WORK INSTRUCTION: Only the count is wanted here: how many lines of the entries hold the string "ipynb"?

LISTED RECORDS:
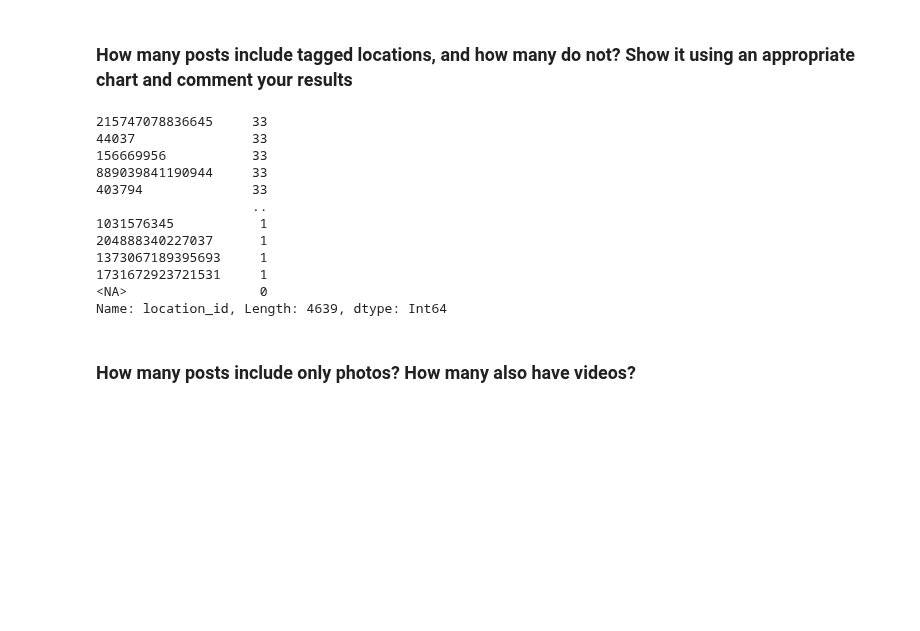
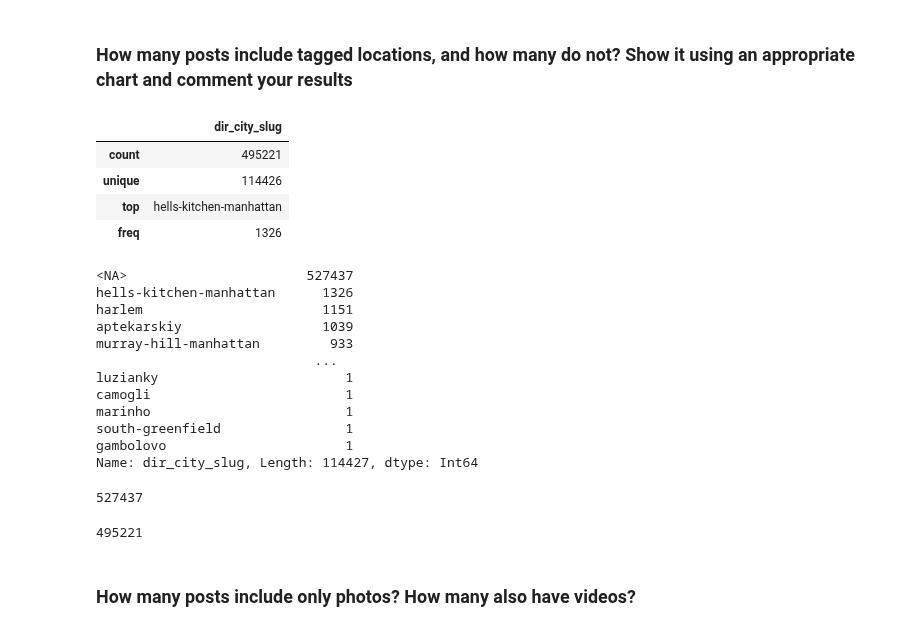
Before and after one commit to Prot10/ADM_HW_2, a Jupyter notebook: adm-carolina.ipynb, the cells around one changed output. Drawn from its saved outputs; the diff is of its cells as text; code cells hidden in the pictures; blank space fills up the shorter version.

```diff
--- a/adm-carolina.ipynb
+++ b/adm-carolina.ipynb
@@ -298,22 +298,43 @@ This is the post with the least number of comments in our chunk of data, but as
 ### How many posts include tagged locations, and how many do not? Show it using an appropriate chart and comment your results
 # %%
 d_loc = locations.col(["sid", "id", "name", "city", "cd", "dir_city_name", "dir_city_slug"])
+# %%
+d_loc[["dir_city_slug"]].describe()
+# %% [output]
+|  | dir_city_slug |
+| count | 495221 |
+| unique | 114426 |
+| top | hells-kitchen-manhattan |
+| freq | 1326 |
 # %%
-post_loc = d_posts["location_id"].value_counts(dropna=False)
+#divisi per locations
+post_loc = d_loc["dir_city_slug"].value_counts(dropna=False)
 post_loc
 # %% [output]
-215747078836645     33
-44037               33
-156669956           33
-889039841190944     33
-403794              33
-                    ..
-1031576345           1
-204888340227037      1
-1373067189395693     1
-1731672923721531     1
-<NA>                 0
-Name: location_id, Length: 4639, dtype: Int64
+<NA>                       527437
+hells-kitchen-manhattan      1326
+harlem                       1151
+aptekarskiy                  1039
+murray-hill-manhattan         933
+                            ...
+luzianky                        1
+camogli                         1
+marinho                         1
+south-greenfield                1
+gambolovo                       1
+Name: dir_city_slug, Length: 114427, dtype: Int64
+# %%
+#solo NA
+nan_loc = d_loc["dir_city_slug"].isna().sum()
+nan_loc
+# %% [output]
+527437
+# %%
+#solo post con locations
+loc_tag = d_loc["dir_city_slug"].value_counts().sum()
+loc_tag
+# %% [output]
+495221
 # %% [markdown]
 ### How many posts include only photos? How many also have videos?
 # %%
```
Also changed, not shown: parts of 2 cells of this notebook.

REPLY: 3